HFS+ implements the journaling mechanism to prevent corruption of its structures. All modifications are documented in the Journal area, which makes it possible to restore them promptly in case of unexpected events, like power failures.

One of the core structures of HFS+ is called the Volume Header, which is available at the beginning of an HFS+ volume. It contains the general FS parameters along with the locations of other crucial elements. Most of the other service information is organized into special files that can be found in different parts of the volume and are mainly represented by B-trees.

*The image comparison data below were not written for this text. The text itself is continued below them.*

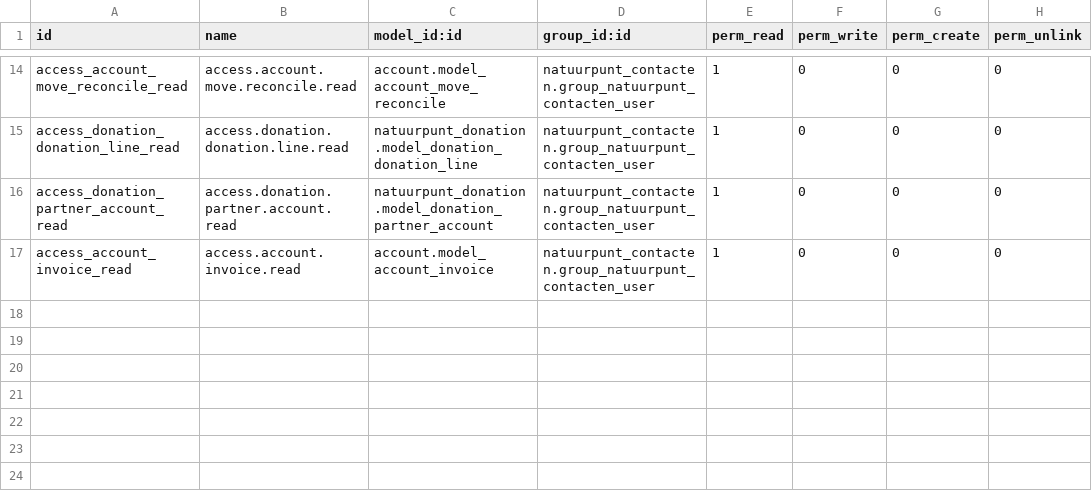
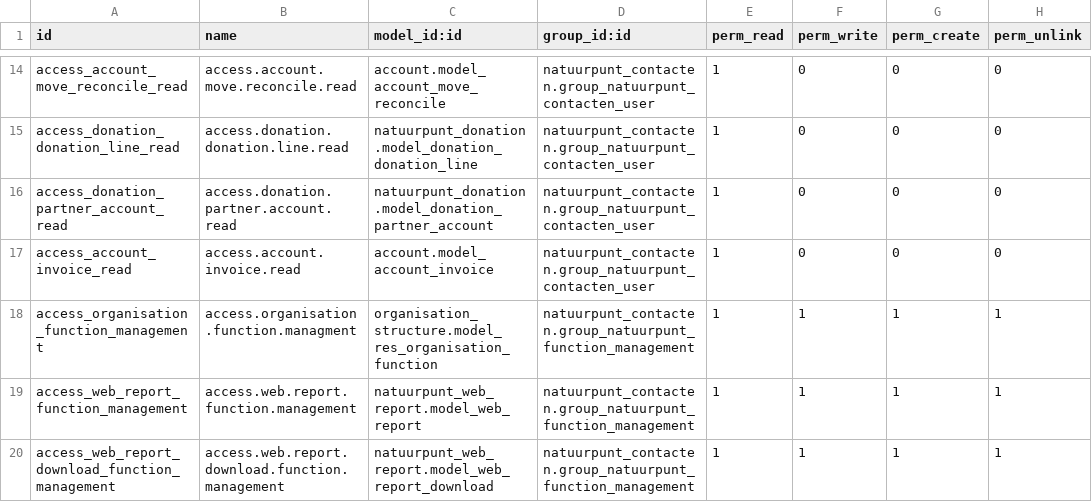
Before and after one commit to smart-solution/natuurpunt-base, a CSV file: natuurpunt_contacten/security/ir.model.access.csv, drawn as a sheet; only a part is shown, gaps mark what is left out.

```diff
--- a/natuurpunt_contacten/security/ir.model.access.csv
+++ b/natuurpunt_contacten/security/ir.model.access.csv
@@ -17 +17,4 @@ access_donation_partner_account_read,access.donation.partner.account.read,natuur
 access_account_invoice_read,access.account.invoice.read,account.model_account_invoice,natuurpunt_contacten.group_natuurpunt_contacten_user,1,0,0,0
+access_organisation_function_management,access.organisation.function.managment,organisation_structure.model_res_organisation_function,natuurpunt_contacten.group_natuurpunt_function_management,1,1,1,1
+access_web_report_function_management,access.web.report.function.management,natuurpunt_web_report.model_web_report,natuurpunt_contacten.group_natuurpunt_function_management,1,1,1,1
+access_web_report_download_function_management,access.web.report.download.function.management,natuurpunt_web_report.model_web_report_download,natuurpunt_contacten.group_natuurpunt_function_management,1,1,1,1
```
Also changed, not shown: 6 other files.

The whole storage space in HFS+ is split up into equal allocation blocks. The state of each allocation block is recorded in the bitmap-like Allocation File. As a rule, such blocks are assigned to files in continuous groups, which helps to reduce their fragmentation.

Files may have two sets of data associated with them. The actual file’s content is referred to as a data fork, while the additional information about it is stored as a resource fork. A contiguous sequence of blocks belonging to a fork is called an extent, which is represented by its starting position and number of blocks in it.

The Catalog File has records for every file and directory in the filesystem. Such records contain the majority of metadata and also the first eight extents of each fork. Further extents, if available, are kept in the Extents Overflow File. And, finally, additional attributes related to files and folders are stored in the Attributes File.

Among other things, HFS+ supports multiple references to the same file’s content, known as hard links. Unlike regular files, hard links do not require any extra storage space – they exist in the Catalog File as pointers to the original file, which is itself moved to the hidden root directory.

Although HFS+ has already become outdated, it provides the benefit of reverse compatibility, allowing to preserve access to computers with older versions of macOS. Therefore, it is not likely to fall out of use very quickly.

Hint: The details related to the possibility of data recovery from these FS types can be found in the articles about the peculiarities of data recovery depending on the operating system and chances for data recovery. If you’re interested in the practical side of the procedure, please, refer to the guide on data recovery from macOS.

In case you want to learn more about the native formats of other popular operating systems, please refer to the following articles:

Last update: April 19, 2023